If you’ve been in Umbellula Café, at the Spook Creek Station, recently, you’ve probably noticed some strikingly unique light fixtures illuminating the landscape. These are the brainchild of Steve Gartner.
Gartner is an electrician employed by the City of Whitehorse … he’s also an artist.
“I’ve been into art since the age of five or six when my Dad used to set up blocks and teach me to draw 3D,” Gartner says.
Gartner carried this love of art through to adulthood and eventually became a graphic artist in Vancouver. There, he became afflicted with something he calls “Starving Artist Syndrome”. In layman’s terms, he was having trouble paying the bills.

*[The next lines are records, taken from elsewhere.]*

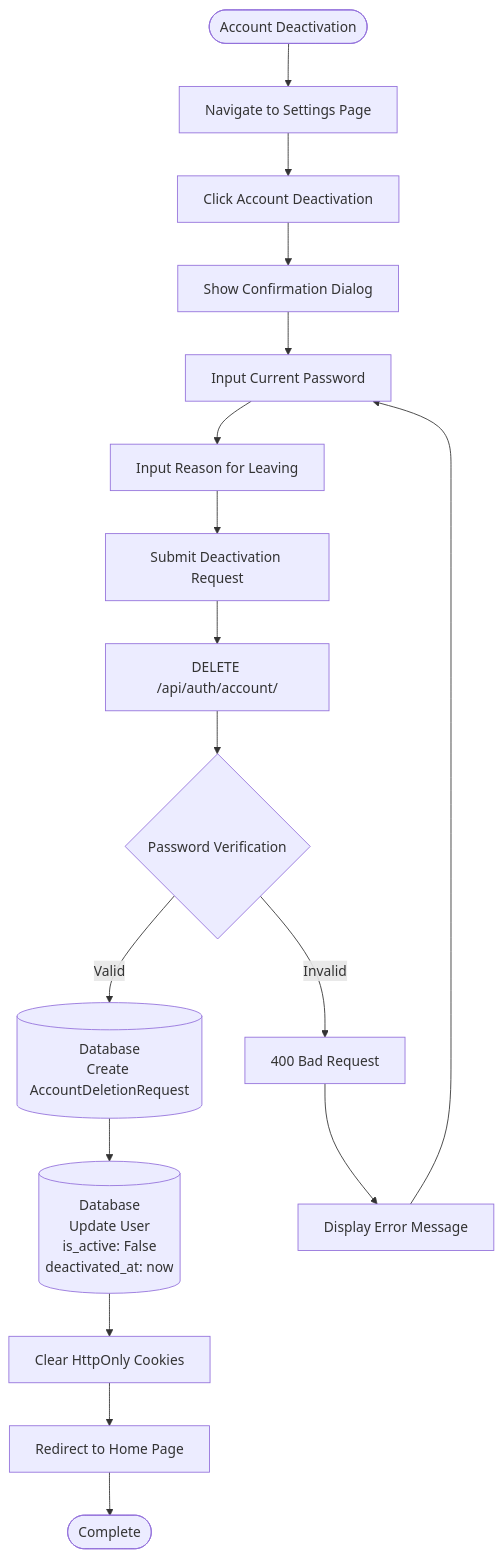
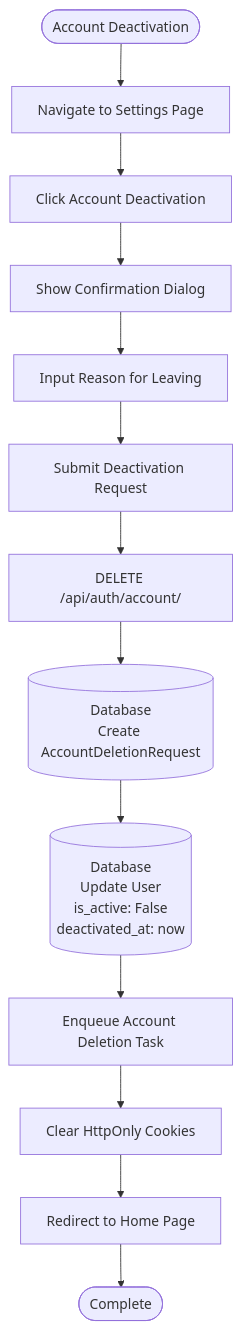
The seventh of 11 diagrams in docs/architecture/flowchart.md (yukiharada1228/videoq), drawn with Mermaid before and after one commit. The commit also changed other lines of this file and 9 other files, not shown here.

Commit message:
docs: sync diagrams with current implementation

````diff
--- a/docs/architecture/flowchart.md
+++ b/docs/architecture/flowchart.md
@@ -290,20 +289,15 @@
 ```mermaid
 flowchart TD
     Start([Account Deactivation]) --> Navigate[Navigate to Settings Page]
     Navigate --> ClickDelete[Click Account Deactivation]
     ClickDelete --> ShowDialog[Show Confirmation Dialog]
-    ShowDialog --> InputPassword[Input Current Password]
-    InputPassword --> InputReason[Input Reason for Leaving]
+    ShowDialog --> InputReason[Input Reason for Leaving]
     InputReason --> Submit[Submit Deactivation Request]
     Submit --> API[DELETE /api/auth/account/]
-    API --> ValidatePassword{Password Verification}
-    ValidatePassword -->|Invalid| Error1[400 Bad Request]
-    ValidatePassword -->|Valid| CreateRequest[(Database<br/>Create AccountDeletionRequest)]
+    API --> CreateRequest[(Database<br/>Create AccountDeletionRequest)]
     CreateRequest --> DeactivateUser[(Database<br/>Update User<br/>is_active: False<br/>deactivated_at: now)]
-    DeactivateUser --> ClearCookies[Clear HttpOnly Cookies]
+    DeactivateUser --> EnqueueTask[Enqueue Account Deletion Task]
+    EnqueueTask --> ClearCookies[Clear HttpOnly Cookies]
     ClearCookies --> Redirect[Redirect to Home Page]
     Redirect --> End([Complete])
-    
-    Error1 --> ShowError[Display Error Message]
-    ShowError --> InputPassword
 ```
````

This led him to the Yukon and his current profession. But his artistic disposition has never been far below the surface. And now his talent is on display in collaboration with fellow Yukon artist, Vanessa Brault (featured recently in What’s Up Yukon).
Brault is displaying photographs of local businesses and the products they sell; Gartner is showcasing his fixtures, some of which hold light bulbs, while others hold candles.
Their show is called Shining Light on Local Business. When Brault talks about this collaboration, one gets the impression it was inevitable.
“We are co-workers and we’re always talking about art. We are also neighbours. I can see his house from my house in Hillcrest,” Brault says. She appreciates Gartner’s enthusiasm, saying, “He’s always coming up with ideas and putting his own original spin on them.”
The truth of Brault’s statement becomes evident when one takes a look at Gartner’s works of art. His light fixtures have an eerie beauty about them, and their shapes prompt glimmers of recognition among the viewers. This is not a coincidence.
“I like to make art inspired by shapes you find in nature,” Gartner explains. Some of his light fixtures look like elongated globes. These are based on cocoons. He has also made candleholders, constructed of long elegant rods, inspired by bare tree branches.
There’s an interesting irony here: even though the candleholders are inspired by natural objects, they are constructed of welded steel.
It is tempting to think that Gartner’s job as an electrician does not contribute much in the way of artistic inspiration. In fact, Gartner says, the opposite is true, “In a lot of the buildings where I work, the lighting is really drab and I wonder how it can be done better.”
Gartner’s original-yet-functional artwork is a weapon against such drabness.
Tracy Taporowski, owner/operator of Umbellula, is impressed with the way Gartner’s art has added to the ambiance of her café. She says his art produces “a really comfortable, cozy and warm light” that “works great for an industrial building like the one Umbellula is in”.
The praise extends further than Taporowski. Gartner says he has received very positive responses and is even starting to get some public recognition. “I’ll be walking down the street and someone will say, ‘Hey, aren’t you the guy that made those light fixtures?'”
Gartner seems amused and encouraged by it all.
When asked if he is continuing to make art, Gartner answers with an emphatic “Yes!” and then goes on to describe a litany of ongoing projects, which include a collection of mixed-media paintings and a giant globe in his back yard (your guess is as good as mine).